Light that we can see (“visible light”, “VIS”) is a small part of a spectrum of a thing called “electromagnetic radiation”, distinguished by something we call “wavelength”.
As the wavelength varies in the visible spectrum, the light appearantly changes color from violet to red.

image of Frauhofer-Lines

There are no actual boundaries between one range of wavelengths and another. So numbers associated with a certain range are only approximate.

If we explore the spectrum from long wavelengths to shorter wavelengths, we meet :

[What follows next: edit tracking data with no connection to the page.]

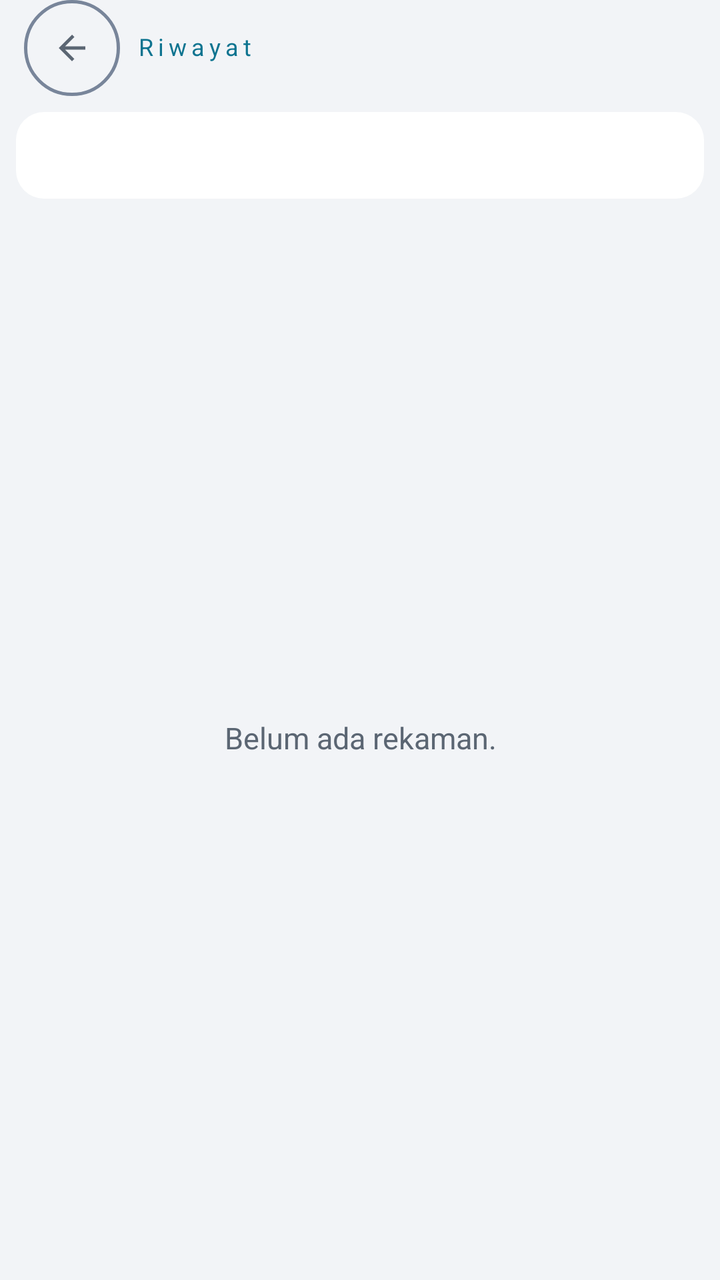
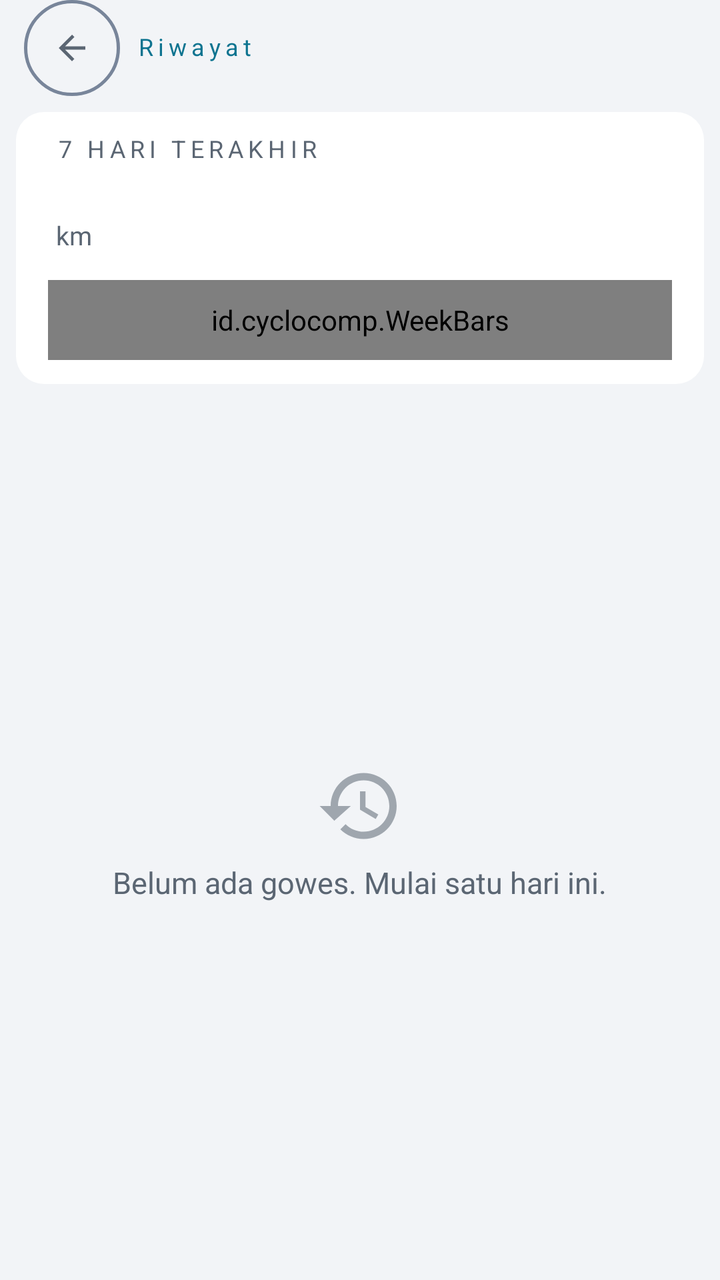

Two renders of the same Android screen: before a commit and after it. Below are the layout's source before the change and the commit's diff.
<!-- AndroidManifest.xml: application theme AppTheme -->
<!-- res/layout/activity_history.xml -->
<?xml version="1.0" encoding="utf-8"?>
<LinearLayout xmlns:android="http://schemas.android.com/apk/res/android"
    android:layout_width="match_parent"
    android:layout_height="match_parent"
    android:orientation="vertical"
    android:background="@color/bg">

    <LinearLayout
        android:layout_width="match_parent"
        android:layout_height="@dimen/top_bar_h"
        android:orientation="horizontal"
        android:gravity="center_vertical"
        android:paddingLeft="@dimen/gap_roomy"
        android:paddingRight="@dimen/screen_edge">

        <ImageButton
            android:id="@+id/btnBack"
            style="@style/IconBtn"
            android:contentDescription="@string/back"
            android:src="@drawable/ic_back" />

        <TextView
            style="@style/SectionLabelAccent"
            android:layout_width="wrap_content"
            android:layout_height="wrap_content"
            android:paddingLeft="@dimen/gap_normal"
            android:text="@string/title_history" />
    </LinearLayout>

    
    <LinearLayout
        android:id="@+id/weekCard"
        android:layout_width="match_parent"
        android:layout_height="wrap_content"
        android:layout_marginLeft="@dimen/gap_normal"
        android:layout_marginRight="@dimen/gap_normal"
        android:layout_marginTop="@dimen/gap_normal"
        android:background="@drawable/bg_card"
        android:orientation="horizontal"
        android:gravity="center_vertical"
        android:paddingLeft="@dimen/gap_wide"
        android:paddingRight="@dimen/gap_wide"
        android:paddingTop="@dimen/gap_roomy"
        android:paddingBottom="@dimen/gap_roomy"
        android:baselineAligned="false">

        <TextView
            android:id="@+id/weekText"
            style="@style/SettingSummary"
            android:layout_width="0dp"
            android:layout_height="wrap_content"
            android:layout_weight="1"
            android:maxLines="2"
            android:ellipsize="end" />
    </LinearLayout>

    <FrameLayout
        android:layout_width="match_parent"
        android:layout_height="0dp"
        android:layout_weight="1"
        android:padding="@dimen/gap_normal">

        <ListView
            android:id="@+id/list"
            android:layout_width="match_parent"
            android:layout_height="match_parent" />

        <TextView
            android:id="@+id/empty"
            style="@style/EmptyText"
            android:layout_width="match_parent"
            android:layout_height="match_parent"
            android:gravity="center"
            android:textSize="@dimen/text_empty"
            android:text="@string/history_empty" />
    </FrameLayout>
</LinearLayout>
<!-- resources referenced by this layout -->
<resources>
  <color name="bg">#F2F4F7</color>
  <dimen name="gap_normal">8dp</dimen>
  <dimen name="gap_roomy">12dp</dimen>
  <dimen name="gap_wide">16dp</dimen>
  <dimen name="screen_edge">14dp</dimen>
  <dimen name="text_empty">15sp</dimen>
  <dimen name="top_bar_h">48dp</dimen>
  <!-- drawable bg_card (drawable) -->
  <shape xmlns:android="http://schemas.android.com/apk/res/android" android:shape="rectangle">
      <solid android:color="@color/card" />
      <corners android:radius="@dimen/radius_card" />
  </shape>
  <string name="back">Kembali</string>
  <string name="history_empty">Belum ada rekaman.</string>
  <string name="title_history">Riwayat</string>
  <style name="EmptyText">
          <item name="android:textSize">@dimen/text_body_s</item>
          <item name="android:textColor">@color/label</item>
          <item name="android:includeFontPadding">false</item>
      </style>
  <style name="SectionLabelAccent" parent="SectionLabel">
          <item name="android:textColor">@color/accent</item>
      </style>
  <style name="SettingSummary">
          <item name="android:textSize">@dimen/text_caption</item>
          <item name="android:textColor">@color/label</item>
          
      <item name="android:layout_marginTop">@dimen/gap_snug</item>
          <item name="android:includeFontPadding">false</item>
      </style>
  <color name="card">#FFFFFF</color>
  <dimen name="radius_card">14dp</dimen>
  <color name="label">#5B6673</color>
  <dimen name="text_body_s">13sp</dimen>
  <dimen name="touch_target_min">48dp</dimen>
  <style name="SectionLabel">
          <item name="android:textSize">@dimen/text_label</item>
          <item name="android:textColor">@color/label</item>
          <item name="android:letterSpacing">0.2</item>
          <item name="android:paddingLeft">@dimen/gap_snug</item>
          <item name="android:includeFontPadding">false</item>
      </style>
  <color name="accent">#0E7490</color>
  <dimen name="text_caption">13sp</dimen>
  <dimen name="gap_snug">4dp</dimen>
  <color name="value">#0F1419</color>
  <color name="dot_off">#7C8899</color>
  <color name="accent_soft">#CFF6FE</color>
  <color name="card2">#E9EEF4</color>
  <color name="divider">#D6DCE4</color>
  <dimen name="hairline">1dp</dimen>
  <color name="card_pressed">#D8E0EA</color>
  <color name="stroke_ctrl">#78859A</color>
  <dimen name="radius_capsule">30dp</dimen>
  <color name="card_disabled">#E4E8EE</color>
  <dimen name="text_label">12sp</dimen>
  <!-- unchanged entries left out for length: 4 -->
</resources>

<!-- the commit's change to res/layout/activity_history.xml (unified diff, before → after) -->
@@ -27,7 +27,6 @@
             android:text="@string/title_history" />
     </LinearLayout>
 
-    
     <LinearLayout
         android:id="@+id/weekCard"
         android:layout_width="match_parent"
@@ -36,8 +35,7 @@
         android:layout_marginRight="@dimen/gap_normal"
         android:layout_marginTop="@dimen/gap_normal"
         android:background="@drawable/bg_card"
-        android:orientation="horizontal"
-        android:gravity="center_vertical"
+        android:orientation="vertical"
         android:paddingLeft="@dimen/gap_wide"
         android:paddingRight="@dimen/gap_wide"
         android:paddingTop="@dimen/gap_roomy"
@@ -45,13 +43,54 @@
         android:baselineAligned="false">
 
         <TextView
-            android:id="@+id/weekText"
-            style="@style/SettingSummary"
-            android:layout_width="0dp"
+            style="@style/SectionLabel"
+            android:layout_width="wrap_content"
             android:layout_height="wrap_content"
-            android:layout_weight="1"
-            android:maxLines="2"
-            android:ellipsize="end" />
+            android:text="@string/history_week_title" />
+
+        <LinearLayout
+            android:layout_width="match_parent"
+            android:layout_height="wrap_content"
+            android:layout_marginTop="@dimen/gap_cozy"
+            android:orientation="horizontal"
+            android:gravity="bottom"
+            android:baselineAligned="false">
+
+            <TextView
+                android:id="@+id/weekDist"
+                style="@style/ValueBig"
+                android:layout_width="wrap_content"
+                android:layout_height="wrap_content"
+                android:gravity="bottom"
+                android:tag="num" />
+
+            <TextView
+                style="@style/GradeUnit"
+                android:layout_width="wrap_content"
+                android:layout_height="wrap_content"
+                android:layout_marginLeft="@dimen/gap_snug"
+                android:layout_marginBottom="@dimen/gap_snug"
+                android:text="@string/unit_km" />
+
+            <TextView
+                android:id="@+id/weekText"
+                style="@style/SettingSummary"
+                android:layout_width="0dp"
+                android:layout_height="wrap_content"
+                android:layout_weight="1"
+                android:layout_marginTop="0dp"
+                android:paddingLeft="@dimen/gap_normal"
+                android:gravity="end|bottom"
+                android:maxLines="2"
+                android:ellipsize="end" />
+        </LinearLayout>
+
+        
+        <id.cyclocomp.WeekBars
+            android:id="@+id/weekBars"
+            android:layout_width="match_parent"
+            android:layout_height="@dimen/week_bars_h"
+            android:layout_marginTop="@dimen/gap_loose" />
     </LinearLayout>
 
     <FrameLayout
@@ -65,13 +104,29 @@
             android:layout_width="match_parent"
             android:layout_height="match_parent" />
 
-        <TextView
+        <LinearLayout
             android:id="@+id/empty"
-            style="@style/EmptyText"
             android:layout_width="match_parent"
             android:layout_height="match_parent"
+            android:orientation="vertical"
             android:gravity="center"
-            android:textSize="@dimen/text_empty"
-            android:text="@string/history_empty" />
+            android:padding="@dimen/gap_spacious">
+
+            <ImageView
+                android:layout_width="44dp"
+                android:layout_height="44dp"
+                android:alpha="0.55"
+                android:contentDescription="@null"
+                android:src="@drawable/ic_history" />
+
+            <TextView
+                style="@style/EmptyText"
+                android:layout_width="wrap_content"
+                android:layout_height="wrap_content"
+                android:layout_marginTop="@dimen/gap_normal"
+                android:gravity="center"
+                android:textSize="@dimen/text_empty"
+                android:text="@string/history_empty" />
+        </LinearLayout>
     </FrameLayout>
 </LinearLayout>
<!-- resource entries referenced after the edit -->
@@ -1,22 +1,43 @@
 <!-- resources referenced by this layout -->
 <resources>
   <color name="bg">#F2F4F7</color>
+  <dimen name="gap_cozy">6dp</dimen>
+  <dimen name="gap_loose">10dp</dimen>
   <dimen name="gap_normal">8dp</dimen>
   <dimen name="gap_roomy">12dp</dimen>
   <dimen name="gap_wide">16dp</dimen>
   <dimen name="screen_edge">14dp</dimen>
   <dimen name="text_empty">15sp</dimen>
   <dimen name="top_bar_h">48dp</dimen>
+  <dimen name="week_bars_h">40dp</dimen>
   <!-- drawable bg_card (drawable) -->
   <shape xmlns:android="http://schemas.android.com/apk/res/android" android:shape="rectangle">
       <solid android:color="@color/card" />
       <corners android:radius="@dimen/radius_card" />
   </shape>
+  <!-- drawable ic_history (drawable) -->
+  <vector xmlns:android="http://schemas.android.com/apk/res/android"
+      android:width="20dp"
+      android:height="20dp"
+      android:viewportWidth="24"
+      android:viewportHeight="24"
+      android:tint="@color/label">
+      <path
+          android:fillColor="@android:color/white"
+          android:pathData="M13,3c-4.97,0 -9,4.03 -9,9H1l3.89,3.89 0.07,0.14L9.5,12H6c0,-3.87 3.13,-7 7,-7s7,3.13 7,7 -3.13,7 -7,7c-1.93,0 -3.68,-0.79 -4.94,-2.06l-1.42,1.42C8.27,19.99 10.51,21 13,21c4.97,0 9,-4.03 9,-9s-4.03,-9 -9,-9zM12,8v5l4.28,2.54 0.72,-1.21 -3.5,-2.08L13.5,8L12,8z" />
+  </vector>
   <string name="back">Kembali</string>
-  <string name="history_empty">Belum ada rekaman.</string>
+  <string name="history_empty">Belum ada gowes. Mulai satu hari ini.</string>
+  <string name="history_week_title">7 HARI TERAKHIR</string>
   <string name="title_history">Riwayat</string>
+  <string name="unit_km">km</string>
   <style name="EmptyText">
           <item name="android:textSize">@dimen/text_body_s</item>
+          <item name="android:textColor">@color/label</item>
+          <item name="android:includeFontPadding">false</item>
+      </style>
+  <style name="GradeUnit">
+          <item name="android:textSize">@dimen/text_caption</item>
           <item name="android:textColor">@color/label</item>
           <item name="android:includeFontPadding">false</item>
       </style>
@@ -28,6 +49,12 @@
           <item name="android:textColor">@color/label</item>
           
       <item name="android:layout_marginTop">@dimen/gap_snug</item>
+          <item name="android:includeFontPadding">false</item>
+      </style>
+  <style name="ValueBig">
+          <item name="android:textSize">@dimen/text_value_l</item>
+          <item name="android:textColor">@color/value</item>
+          <item name="android:gravity">center</item>
           <item name="android:includeFontPadding">false</item>
       </style>
   <color name="card">#FFFFFF</color>
@@ -43,8 +70,10 @@
           <item name="android:includeFontPadding">false</item>
       </style>
   <color name="accent">#0E7490</color>
+  <dimen name="text_value_l">36sp</dimen>
   <dimen name="text_caption">13sp</dimen>
   <dimen name="gap_snug">4dp</dimen>
+  <dimen name="gap_spacious">24dp</dimen>
   <color name="value">#0F1419</color>
   <color name="dot_off">#7C8899</color>
   <color name="accent_soft">#CFF6FE</color>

  • “radio waves” : regular broadcast wavelengths are for example 500 meters long, but even longer radio waves exist
  • “short waves” :  (“Radar waves”, “Millimeter waves”)
  • “infrared”
  • “visible light”
  • “ultraviolet light”
  • soft x-rays
  • x-rays
  • hard x-rays
  • gamma rays

BuildingsHumansButterfliesNeedle PointProtozoansMoleculesAtomsAtomic Nuclei104108101210151016101810201 K100 K10,000 K10,000,000 KPenetrates Earth'sAtmosphere?RadioMicrowaveInfraredVisibleUltravioletX-rayGamma ray10310−210−50.5×10−610−810−1010−12Radiation TypeWavelength (m)Approximate Scaleof WavelengthFrequency (Hz)Temperature ofobjects at which this radiation is themost intensewavelength emitted−272 °C−173 °C9,727 °C~10,000,000 °C
(C) Wikipedia, file : https://upload.wikimedia.org/wikipedia/commons/c/cf/EM_Spectrum_Properties_edit.svg